[3] Rachel Kennedy and Cynthia Johnson, Kentucky Historic Schools Survey: An Examination of the History and Condition of Kentucky’s Older School  Buildings. (Frankfort, Kentucky: Kentucky Education, Arts, and Humanities Cabinet, 2002), 34-35.

[4] Retired Teachers, School Days of Allen County, viii.

[5] Doyle, Layson, and Armstrong, From the Fort, 112.

[6] Quoted in Retired Teachers, School Days of Allen County, viii.

[7] Charles E. Martin, The Pennyrile Cultural Landscape. (United States Department of the Interior, National Park Service and Kentucky Heritage Council, 1988), 468.

[8] Allen County, Kentucky, Deed book 4, p.6; Retired Teachers, School Days of Allen County, Kentucky, 17.

[9] Wilmer Dean Oliver, telephone interview by author, 18 November, 2002, notes in author’s possession.

[10] C.W. Hackensmith, “Out of Time and Tide: the Evolution of Education in Kentucky,” Bulletin of the Bureau of School Service XLIII, no. 2 (Dec 1970): 89.

[11] Dal Clark, interview by author, 8 September, 2002, vicinity of Settle, Kentucky, notes in author’s possession.

[12] U.S. Department of Commerce and Labor, Bureau of the Census, Twelfth Census of the United States: 1900, Population Schedule, Commonwealth of Kentucky, Allen County, Supervisor’s District 3, Enumeration District 5, Sheet 3.

[13] Printed in Retired Teachers, School Days of Allen County, 179.

[14] U.S. Department of Commerce and Labor, Bureau of the Census, Thirteenth Census of the United States: 1910, Population Schedule, Commonwealth of Kentucky, Allen County, Supervisor’s District 3, Enumeration District 6, Sheet 10A.

[15] U.S. Department of Commerce and Labor, Bureau of the Census, Twelfth Census

 of the United States: 1900.

[16] Martin, The Pennyrile Cultural Landscape, 520.

[17] U.S. Department of Commerce and Labor, Bureau of the Census, Twelfth Census

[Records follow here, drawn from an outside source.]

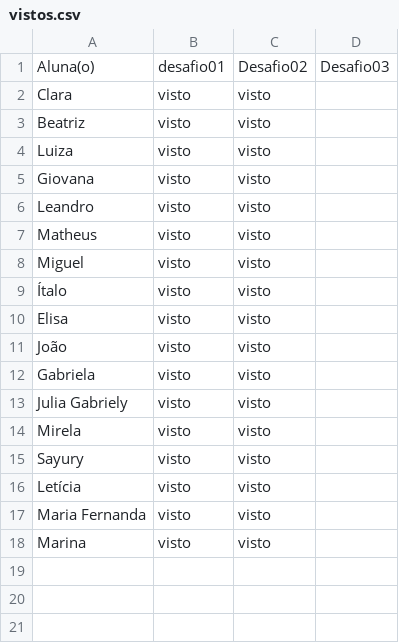
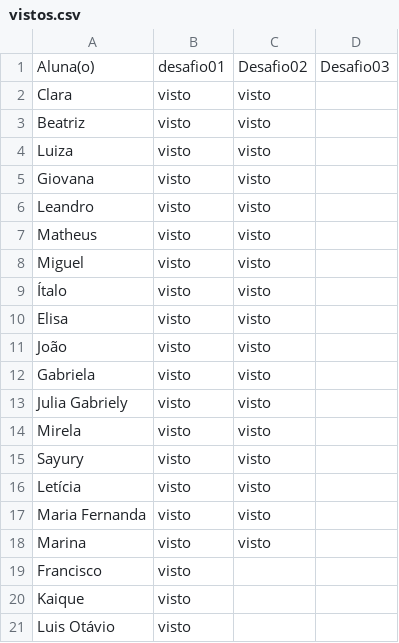
Before and after one commit to wellifabio/senai2026, a CSV file: ds/turmas/2DES_A/4º Semestre/01-iot/aula07/vistos.csv, drawn as a sheet; the diff names each change by its address in the sheet, - before the commit and + after, or states it on an @@ line.

Commit message:
visto

```diff
--- a/ds/turmas/2DES_A/4º Semestre/01-iot/aula07/vistos.csv
+++ b/ds/turmas/2DES_A/4º Semestre/01-iot/aula07/vistos.csv
+row 19: Francisco | visto
+row 20: Kaique | visto
+row 21: Luis Otávio | visto
```
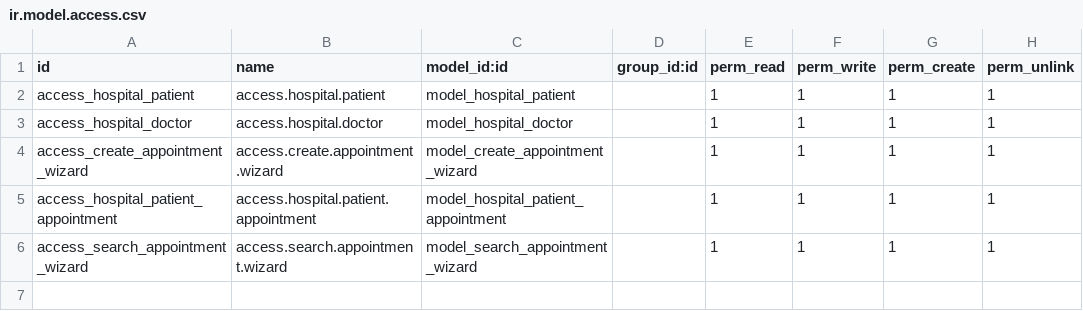
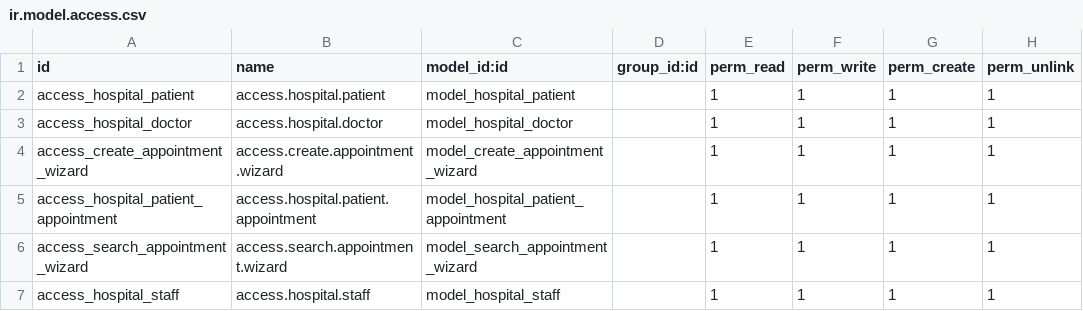
Before and after one commit to shamimHrazu/oddo_module_hospital_management, a CSV file: security/ir.model.access.csv, drawn as a sheet; the diff names each change by its address in the sheet, - before the commit and + after, or states it on an @@ line.

```diff
--- a/security/ir.model.access.csv
+++ b/security/ir.model.access.csv
+row 7: access_hospital_staff | access.hospital.staff | model_hospital_staff |  | 1 | 1 | 1 | 1
```
Also changed, not shown: 5 other files.
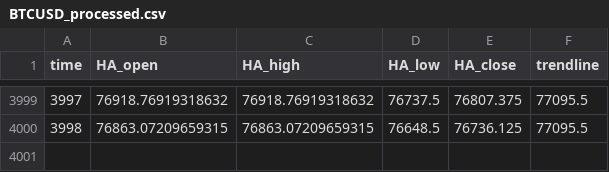
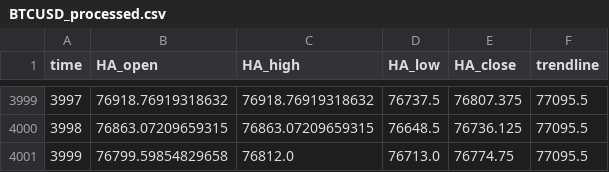
Before and after one commit to shirishaardak/python_crypto_bot, a CSV file: data/price_trend_strategy/BTCUSD_processed.csv, drawn as a sheet; only a part is shown, gaps mark what is left out.

Commit message:
auto update

```diff
--- a/data/price_trend_strategy/BTCUSD_processed.csv
+++ b/data/price_trend_strategy/BTCUSD_processed.csv
@@ -4000 +4000,2 @@ time,HA_open,HA_high,HA_low,HA_close,trendline
 3998,76863.07209659315,76863.07209659315,76648.5,76736.125,77095.5
+3999,76799.59854829658,76812.0,76713.0,76774.75,77095.5
```
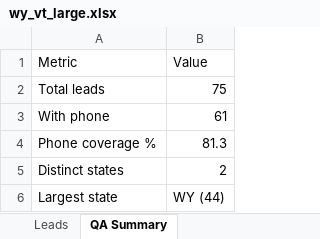
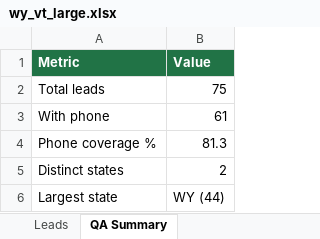
Before and after one commit to Helban/fmcsa-carrier-lead-scraper, an Excel workbook: samples/wy_vt_large.xlsx, sheet QA Summary, drawn as a sheet; values as stored, in another font and other column widths than the file's, no borders; the diff names each change by its address in the sheet, - before the commit and + after, or states it on an @@ line.

Commit message:
Style and document the Excel lead export
The export was plain pandas output: no header fill, default column
widths, no frozen pane. Give the workbook a bold green header, a frozen
top row, content-fit column widths, an auto-filter, and banded rows so
the delivered file looks finished and a README screenshot can show it
honestly.

Cover the styling with tests, restyle the committed samples through the
new export, add a docs/ screenshot, and note the DuckDuckGo throttle
limit plus the keyed-search-API path under a Limitations section.

```diff
--- a/samples/wy_vt_large.xlsx (sheet QA Summary)
+++ b/samples/wy_vt_large.xlsx (sheet QA Summary)
@@ A1:B1 fill: none → #217346, bold: off → on, text colour: black → #FFFFFF @@
```
Also changed, not shown: sheet Leads, samples/wy_large_carriers.xlsx, 4 other files.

 of the United States: 1900; Thirteenth Census of the United States: 1910.

[18] Martin, The Pennyrile Cultural Landscape, 495-496.

[19] Wilmer Dean Oliver, electronic mail messages to author, 31 May and 2 June, 2003; U.S. Department of Commerce and Labor, Bureau of the Census, Fifteenth Census of the United States: 1930 Population Schedule, Commonwealth of Kentucky, Allen County, Supervisor’s District 11, Enumeration District 2-7, Sheet 4A. 

[20] Allen County, Kentucky, County School Census, Subdistrict 12, 1924; Allen County, Kentucky, Enumerating Sheet for Recording School Census Data, Subdistrict 12, 1934.

[21] Noble Allen, Superintendent of Allen County Schools, open letter, 13 September, 1958.

[22] Martin, The Pennyrile Cultural Landscape, 492.

[23] Martin, The Pennyrile Cultural Landscape, 4, 6.

[24] Kennedy and Johnson, Kentucky Historic Schools Survey, 28.